» What the exercise asks
Using the records below, report how many lines include "href", and give no more than the number.
*** Begin section ***
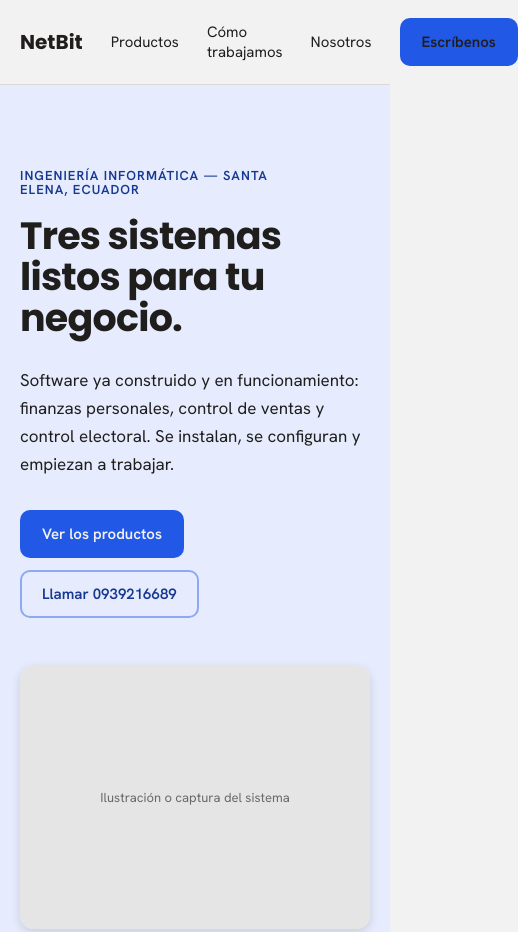
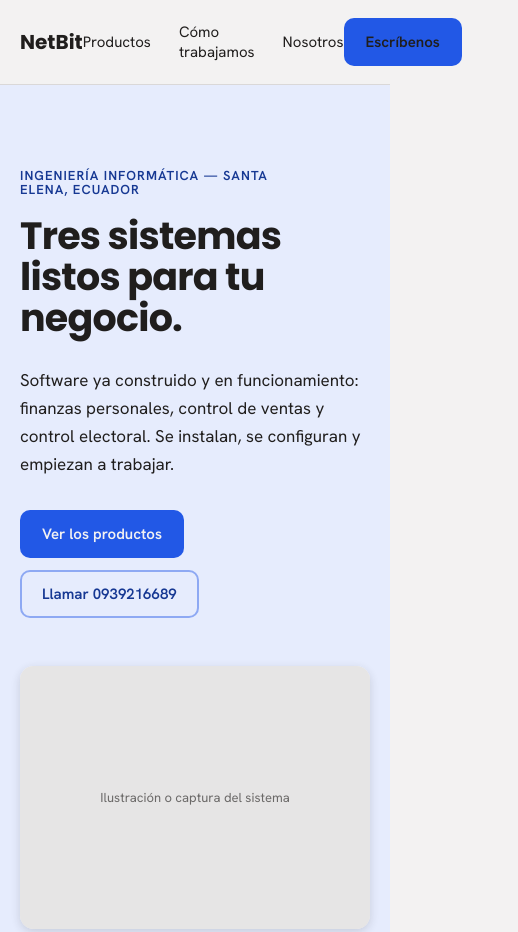
Before and after one commit to netbit04-dev/netbit-landing, a website: page index.html in a window 390 px wide. Shown: the top 932 px of the page, 518 px wide, since content can reach past the window. Drawn offline with Linux system fonts and the light colour scheme.

Commit message:
Centrar menu de navegacion
Co-Authored-By: Claude Sonnet 5 <noreply@anthropic.com>

```diff
--- a/index.html
+++ b/index.html
@@ -50,12 +50,14 @@ a:hover{color:var(--color-accent)}
 <body>
 <div style="background: var(--color-bg); color: var(--color-text);">
 
-  <nav class="nav" style="padding-inline: clamp(20px, 5vw, 72px);">
+  <nav class="nav" style="padding-inline: clamp(20px, 5vw, 72px); display: grid; grid-template-columns: 1fr auto 1fr; gap: 0;">
     <span class="nav-brand">NetBit</span>
-    <a href="#productos">Productos</a>
-    <a href="#proceso">Cómo trabajamos</a>
-    <a href="#nosotros">Nosotros</a>
-    <a class="btn btn-primary" href="https://wa.me/593939216689" style="margin-left: auto;">Escríbenos</a>
+    <div style="display: flex; align-items: center; gap: 28px; justify-content: center;">
+      <a href="#productos">Productos</a>
+      <a href="#proceso">Cómo trabajamos</a>
+      <a href="#nosotros">Nosotros</a>
+    </div>
+    <a class="btn btn-primary" href="https://wa.me/593939216689" style="justify-self: end;">Escríbenos</a>
   </nav>
 
   <section style="background: var(--color-accent-100);">
```
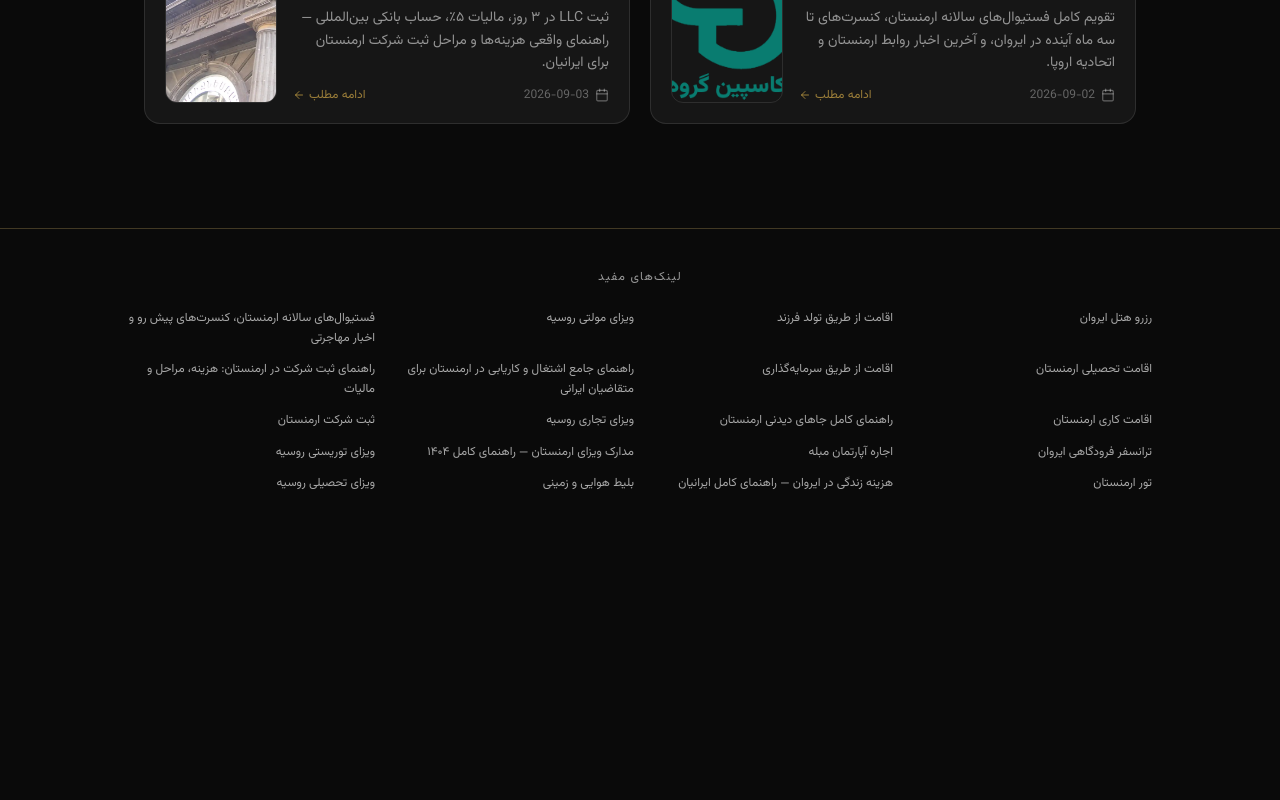
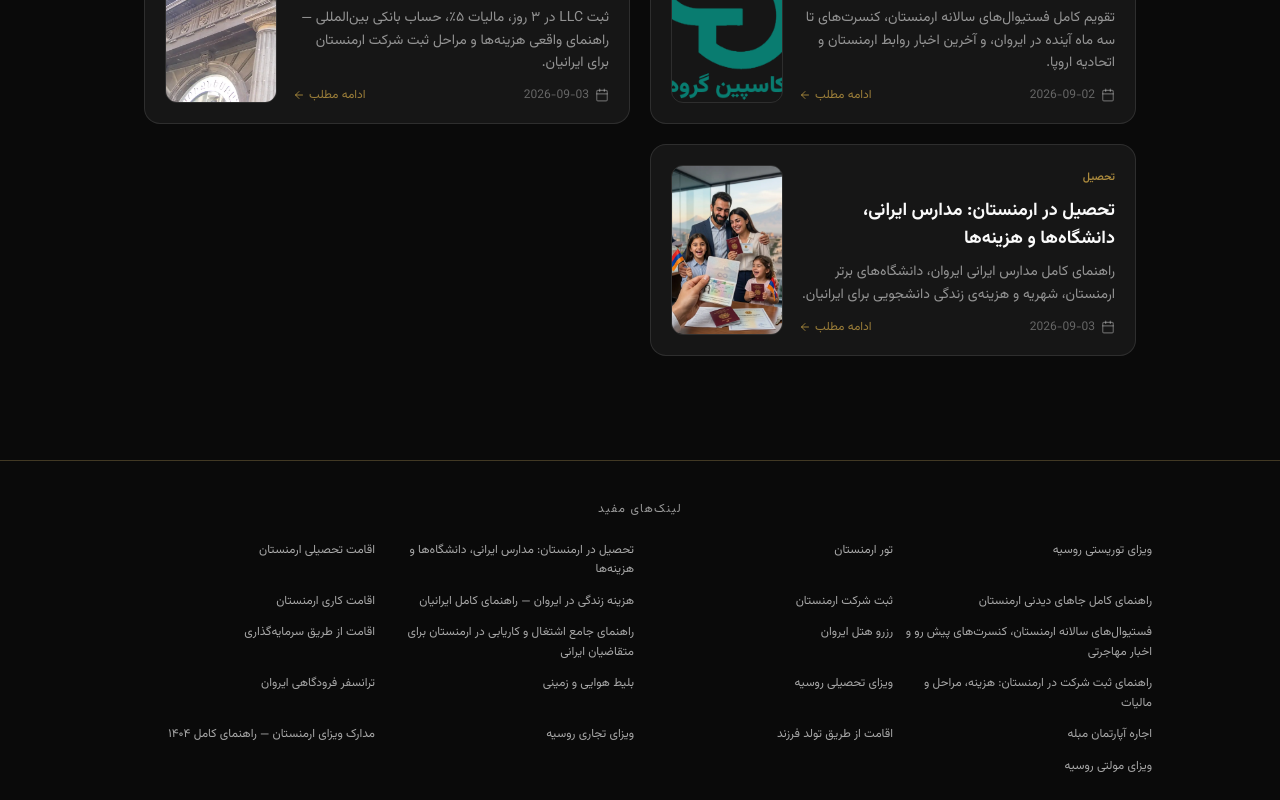
Before and after one commit to Mosirezaei/Caspian, a Next.js app: page /blog in a window 1280 px wide. Shown: the part 858-1658 px from the top of the page. Before the commit the page ends 1376 px from the top, so only its background shows below. Built offline with nearby package versions, Linux system fonts and the light colour scheme.

Commit message:
feat(blog): add education-armenia to blogPosts registry

```diff
--- a/src/data/blogPosts.js
+++ b/src/data/blogPosts.js
@@ -102,6 +102,22 @@ export const blogPosts = [
       excerpt: 'LLC registration in 3 days, 5% tax, international bank account — a practical guide for Iranians.',
     },
   },
+  {
+    slug: 'education-armenia',
+    href: '/blog/education-armenia',
+    category: 'education',
+    tags: ['education', 'student', 'armenia', 'residency'],
+    thumbnail: '/images/residency.webp',
+    date: '2026-09-03',
+    fa: {
+      title: 'تحصیل در ارمنستان: مدارس ایرانی، دانشگاه\u200cها و هزینه\u200cها',
+      excerpt: 'راهنمای کامل مدارس ایرانی ایروان، دانشگاه\u200cهای برتر ارمنستان، شهریه و هزینه\u200cی زندگی دانشجویی برای ایرانیان.',
+    },
+    en: {
+      title: 'Studying in Armenia: Iranian Schools, Universities & Costs',
+      excerpt: 'A complete guide to Iranian schools in Yerevan, top Armenian universities, tuition and student living costs.',
+    },
+  },
 ];
 
 export const CATEGORY_LABELS = {
```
*** End section ***
» Result
9